** Opening TASK INPUT block **

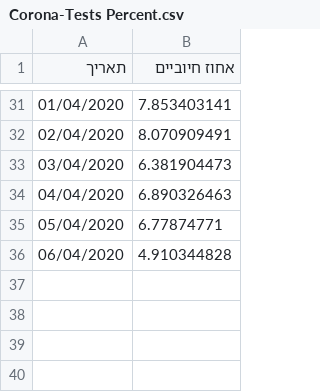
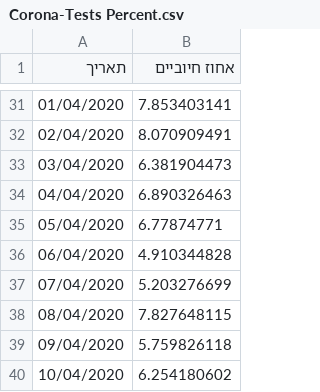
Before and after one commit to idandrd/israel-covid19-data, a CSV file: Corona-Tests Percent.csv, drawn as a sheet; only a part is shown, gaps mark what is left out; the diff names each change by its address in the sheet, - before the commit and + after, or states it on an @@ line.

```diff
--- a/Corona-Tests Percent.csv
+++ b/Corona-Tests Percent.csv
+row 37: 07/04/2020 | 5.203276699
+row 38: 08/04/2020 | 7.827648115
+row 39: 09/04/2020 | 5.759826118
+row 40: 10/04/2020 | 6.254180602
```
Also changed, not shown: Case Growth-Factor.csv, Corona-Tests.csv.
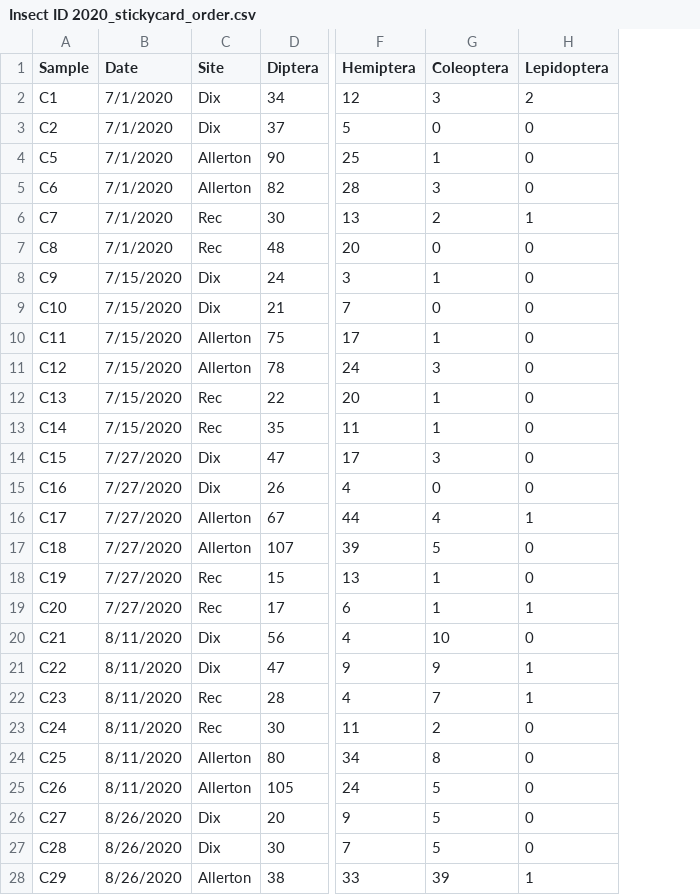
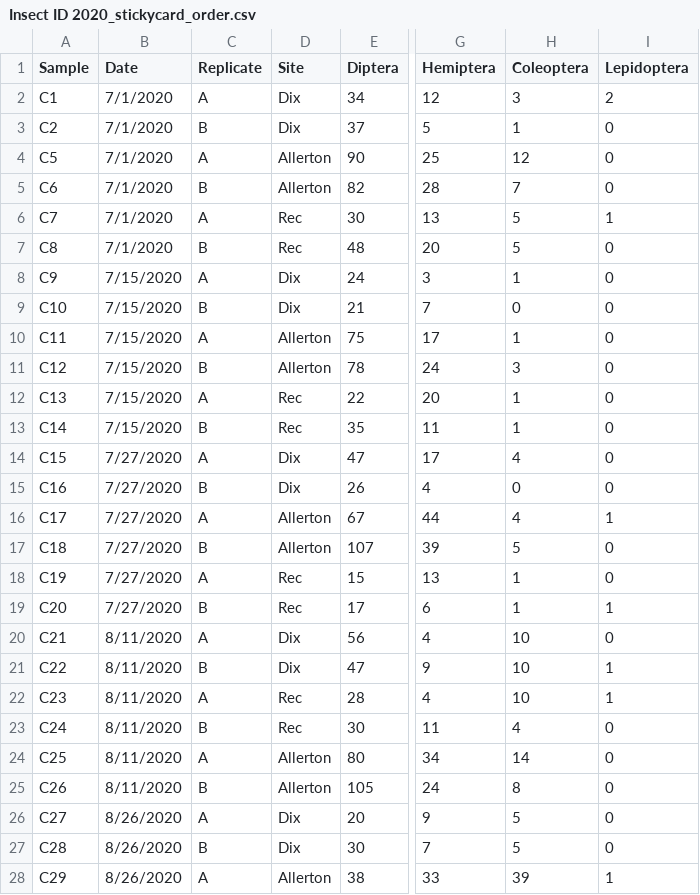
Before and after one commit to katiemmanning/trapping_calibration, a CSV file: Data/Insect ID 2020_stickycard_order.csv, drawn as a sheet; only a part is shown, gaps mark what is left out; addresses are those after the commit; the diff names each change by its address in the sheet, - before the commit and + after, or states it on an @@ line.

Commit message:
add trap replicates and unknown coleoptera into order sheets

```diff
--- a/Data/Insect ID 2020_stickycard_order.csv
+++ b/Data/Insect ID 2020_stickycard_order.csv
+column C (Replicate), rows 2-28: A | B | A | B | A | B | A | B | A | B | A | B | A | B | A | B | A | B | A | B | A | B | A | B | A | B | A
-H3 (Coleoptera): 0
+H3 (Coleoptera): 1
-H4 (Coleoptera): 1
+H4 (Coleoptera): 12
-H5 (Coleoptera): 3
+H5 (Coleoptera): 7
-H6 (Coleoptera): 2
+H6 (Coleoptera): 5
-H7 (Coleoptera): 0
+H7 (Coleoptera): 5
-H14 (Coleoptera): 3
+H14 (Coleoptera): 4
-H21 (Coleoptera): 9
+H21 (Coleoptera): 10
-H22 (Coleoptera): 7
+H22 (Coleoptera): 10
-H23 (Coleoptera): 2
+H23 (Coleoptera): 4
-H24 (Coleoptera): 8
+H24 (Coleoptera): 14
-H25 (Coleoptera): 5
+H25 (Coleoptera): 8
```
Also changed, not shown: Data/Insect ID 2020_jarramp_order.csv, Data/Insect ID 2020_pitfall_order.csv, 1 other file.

** Closing TASK INPUT block **

**YOUR OBJECTIVE**
With images omitted, retype the data word for word.

**REPLY TO THE EXERCISE**
Before and after one commit to idandrd/israel-covid19-data, a CSV file: Corona-Tests Percent.csv, drawn as a sheet; only a part is shown, gaps mark what is left out; the diff names each change by its address in the sheet, - before the commit and + after, or states it on an @@ line.

```diff
--- a/Corona-Tests Percent.csv
+++ b/Corona-Tests Percent.csv
+row 37: 07/04/2020 | 5.203276699
+row 38: 08/04/2020 | 7.827648115
+row 39: 09/04/2020 | 5.759826118
+row 40: 10/04/2020 | 6.254180602
```
Also changed, not shown: Case Growth-Factor.csv, Corona-Tests.csv.
Before and after one commit to katiemmanning/trapping_calibration, a CSV file: Data/Insect ID 2020_stickycard_order.csv, drawn as a sheet; only a part is shown, gaps mark what is left out; addresses are those after the commit; the diff names each change by its address in the sheet, - before the commit and + after, or states it on an @@ line.

Commit message:
add trap replicates and unknown coleoptera into order sheets

```diff
--- a/Data/Insect ID 2020_stickycard_order.csv
+++ b/Data/Insect ID 2020_stickycard_order.csv
+column C (Replicate), rows 2-28: A | B | A | B | A | B | A | B | A | B | A | B | A | B | A | B | A | B | A | B | A | B | A | B | A | B | A
-H3 (Coleoptera): 0
+H3 (Coleoptera): 1
-H4 (Coleoptera): 1
+H4 (Coleoptera): 12
-H5 (Coleoptera): 3
+H5 (Coleoptera): 7
-H6 (Coleoptera): 2
+H6 (Coleoptera): 5
-H7 (Coleoptera): 0
+H7 (Coleoptera): 5
-H14 (Coleoptera): 3
+H14 (Coleoptera): 4
-H21 (Coleoptera): 9
+H21 (Coleoptera): 10
-H22 (Coleoptera): 7
+H22 (Coleoptera): 10
-H23 (Coleoptera): 2
+H23 (Coleoptera): 4
-H24 (Coleoptera): 8
+H24 (Coleoptera): 14
-H25 (Coleoptera): 5
+H25 (Coleoptera): 8
```
Also changed, not shown: Data/Insect ID 2020_jarramp_order.csv, Data/Insect ID 2020_pitfall_order.csv, 1 other file.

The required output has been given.